Alexandra Harris’s extraordinary book Weatherland is a remarkable look at how important the weather is to the British identity. Part historical document, part scientific record, part literary analysis. It’s a linguistic delve into the importance of the topic to the writers and artists who lived under the mercurial British skies, and to their audiences. As she says, “Weather is one of the most powerful threads holding us together: it is what we share with everyone else who is in it or under it.”
Harris harkens back as far as England itself, to the Anglo-Saxon period, moving forward through history to reinterpret Chaucer’s famous prologue, and examine Shakespeare’s obsession with an England dominated by storms both literal and dramatic. She looks at creators and critics like Milton, Keats, Turner, the Bronte sisters, and Ruskin, to name a few. By delving into art and literature through time she provides a window into the weather real people were experiencing and their relationship to it. Her prose is clear and crackles with energy – she is excited by these ideas and makes the reader excited, too.
By the end of the book Harris has brought us to the present da- to the U.K. floods of recent years and a contemplation of what changes will occur in the English character as the weather we experience changes measurably due to global warming, “We have arrived, in the twenty-first century, at a crucial juncture in the story of weather. Unless decisive action is taken very soon, the next generation will see the last of the weather we know…We will have written our own ending to the history of life in a temperate climate.”
This is a book I will refer back to many times. Highly recommended, especially to lovers of literature, art, nature, and the phrase, “lovely day, isn’t it?”

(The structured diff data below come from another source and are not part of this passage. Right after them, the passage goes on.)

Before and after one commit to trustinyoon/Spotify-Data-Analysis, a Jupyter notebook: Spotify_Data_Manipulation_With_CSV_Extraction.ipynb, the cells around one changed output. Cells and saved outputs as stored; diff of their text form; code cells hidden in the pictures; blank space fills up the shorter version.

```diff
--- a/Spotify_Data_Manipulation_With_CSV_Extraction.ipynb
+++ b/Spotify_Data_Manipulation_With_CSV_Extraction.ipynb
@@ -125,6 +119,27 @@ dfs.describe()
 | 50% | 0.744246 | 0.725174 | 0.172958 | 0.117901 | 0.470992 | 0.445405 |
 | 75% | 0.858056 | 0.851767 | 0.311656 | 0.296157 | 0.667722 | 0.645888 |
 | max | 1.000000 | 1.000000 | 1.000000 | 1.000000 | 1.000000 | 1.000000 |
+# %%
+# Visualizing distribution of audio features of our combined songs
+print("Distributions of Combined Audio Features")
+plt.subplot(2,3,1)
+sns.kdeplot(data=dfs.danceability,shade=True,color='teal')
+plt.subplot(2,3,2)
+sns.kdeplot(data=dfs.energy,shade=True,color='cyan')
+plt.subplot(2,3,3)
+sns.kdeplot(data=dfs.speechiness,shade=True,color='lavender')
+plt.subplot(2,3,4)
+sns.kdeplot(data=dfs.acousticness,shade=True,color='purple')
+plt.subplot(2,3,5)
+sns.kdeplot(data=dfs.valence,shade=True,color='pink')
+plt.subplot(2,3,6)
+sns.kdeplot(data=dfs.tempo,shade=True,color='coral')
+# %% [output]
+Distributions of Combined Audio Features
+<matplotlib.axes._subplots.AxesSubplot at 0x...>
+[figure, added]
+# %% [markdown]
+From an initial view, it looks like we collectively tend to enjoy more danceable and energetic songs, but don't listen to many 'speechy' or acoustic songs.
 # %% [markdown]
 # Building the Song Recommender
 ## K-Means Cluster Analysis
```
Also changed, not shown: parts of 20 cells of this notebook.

Weatherland by Alexandra Harris was published by Thames & Hudson in 2016.